If the seller is in a monopoly position (or indeed if the buyer is in a monopsony position), I don’t think we can talk about free trade, so this would be outside the scope of the article.

But most trading exchanges are not between single (or excessively powerful) parties, and still we consider sellers as those who gain, and buyers as those who lose.

Prices are supposed to be related to costs in order for an economy to operate efficiently, but now days, businesses want prices to relate to value. This means that consumers and workers lose

Is this a personal opinion or do you have a reference for the claim that “prices are supposed to be related to costs for an economy to operate efficiently”?

In a free economy prices are determined by the market: the supply of and demand for a good or service.

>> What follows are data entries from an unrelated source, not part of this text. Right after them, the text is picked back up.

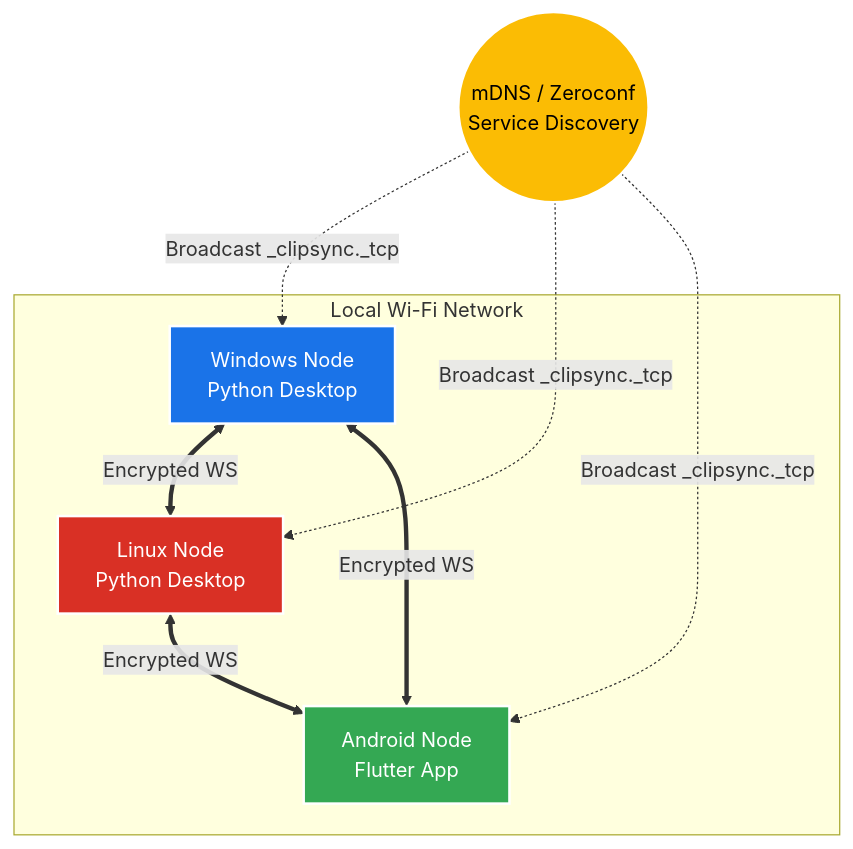
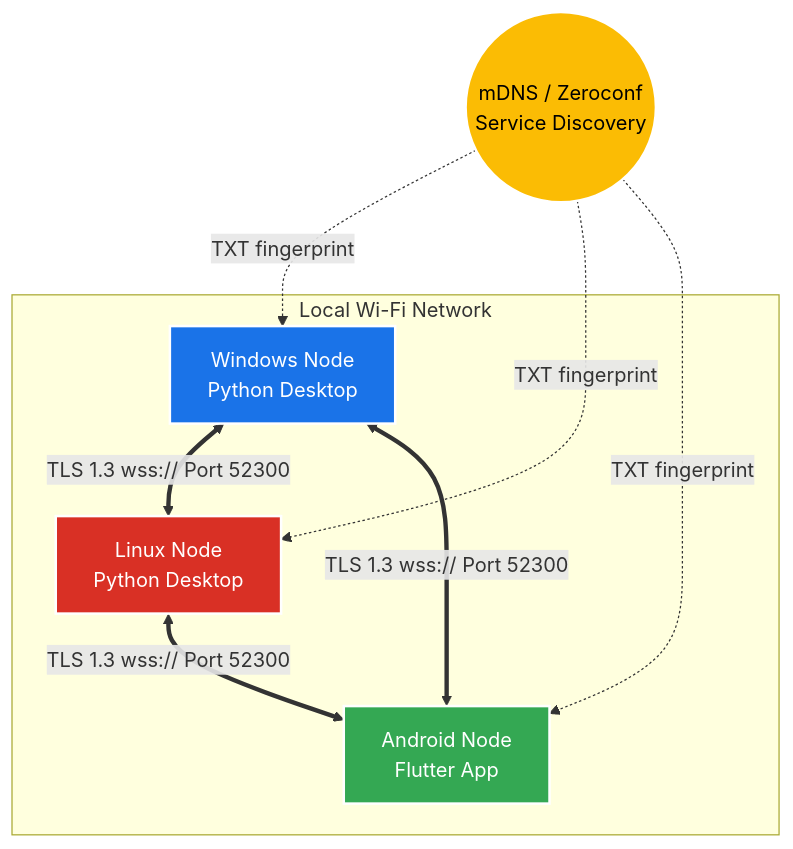
One commit to StrykarBoston/Clip-Sync changed the diagram in security_architecture.md. Above: the diagram before and after it, drawn with Mermaid. The commit also changed other lines of this file and 1 other file, not shown here.

Commit message:
Update documentation with v2.0 Security Architecture details

````diff
--- a/security_architecture.md
+++ b/security_architecture.md
@@ -9,23 +9,23 @@
 ```mermaid
 graph TD
     subgraph "Local Wi-Fi Network"
         W[Windows Node<br/>Python Desktop]
         L[Linux Node<br/>Python Desktop]
         A[Android Node<br/>Flutter App]
 
         %% Bi-directional WebSocket Tunnels
-        W <==>|Encrypted WS| L
-        L <==>|Encrypted WS| A
-        A <==>|Encrypted WS| W
+        W <==>|TLS 1.3 wss:// Port 52300| L
+        L <==>|TLS 1.3 wss:// Port 52300| A
+        A <==>|TLS 1.3 wss:// Port 52300| W
     end
 
     %% Discovery Layer
-    mDNS((mDNS / Zeroconf<br/>Service Discovery)) -.->|Broadcast _clipsync._tcp| W
-    mDNS -.->|Broadcast _clipsync._tcp| L
-    mDNS -.->|Broadcast _clipsync._tcp| A
+    mDNS((mDNS / Zeroconf<br/>Service Discovery)) -.->|TXT fingerprint| W
+    mDNS -.->|TXT fingerprint| L
+    mDNS -.->|TXT fingerprint| A
 
     style W fill:#1a73e8,stroke:#fff,stroke-width:2px,color:#fff
     style L fill:#d93025,stroke:#fff,stroke-width:2px,color:#fff
     style A fill:#34a853,stroke:#fff,stroke-width:2px,color:#fff
     style mDNS fill:#fbbc04,stroke:#fff,stroke-width:2px,color:#000
 ```
````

Both production costs and perceived value are relevant in that one puts a floor under the price (a seller is generally going to be reluctant to sell below cost price) and the other a ceiling above it (a buyer is generally not going to pay more than the perceived value). It is unclear to me how you would determine that the efficiency of an economy would be higher at one price point between these two than at another one.

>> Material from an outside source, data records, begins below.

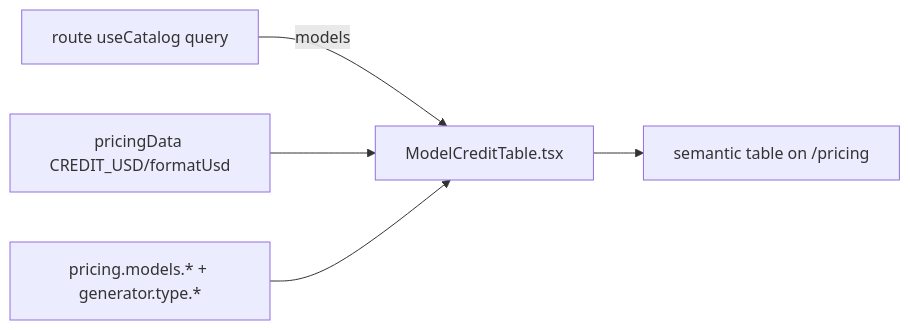
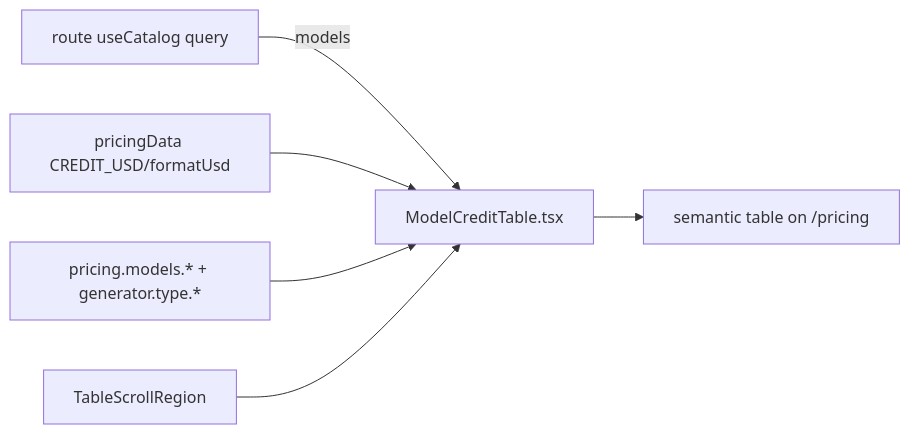
The diagram in apps/web/src/modules/Landing/components/ModelCreditTable.tsx.md (AzamatRaimbekov2/openCreate), drawn with Mermaid before and after one commit. The commit also changed other lines of this file and 11 other files, not shown here.

````diff
--- a/apps/web/src/modules/Landing/components/ModelCreditTable.tsx.md
+++ b/apps/web/src/modules/Landing/components/ModelCreditTable.tsx.md
@@ -33,7 +33,8 @@
 ```mermaid
 flowchart LR
   RQ[route useCatalog query] -- models --> MCT[ModelCreditTable.tsx]
   PD[pricingData CREDIT_USD/formatUsd] --> MCT
   I18N[pricing.models.* + generator.type.*] --> MCT
+  TSR[TableScrollRegion] --> MCT
   MCT --> Table[semantic table on /pricing]
 ```
````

Accidental behavioural economist in search of wisdom. Uses insights from (behavioural) economics in organization development. On Twitter as @koenfucius

Accidental behavioural economist in search of wisdom. Uses insights from (behavioural) economics in organization development. On Twitter as @koenfucius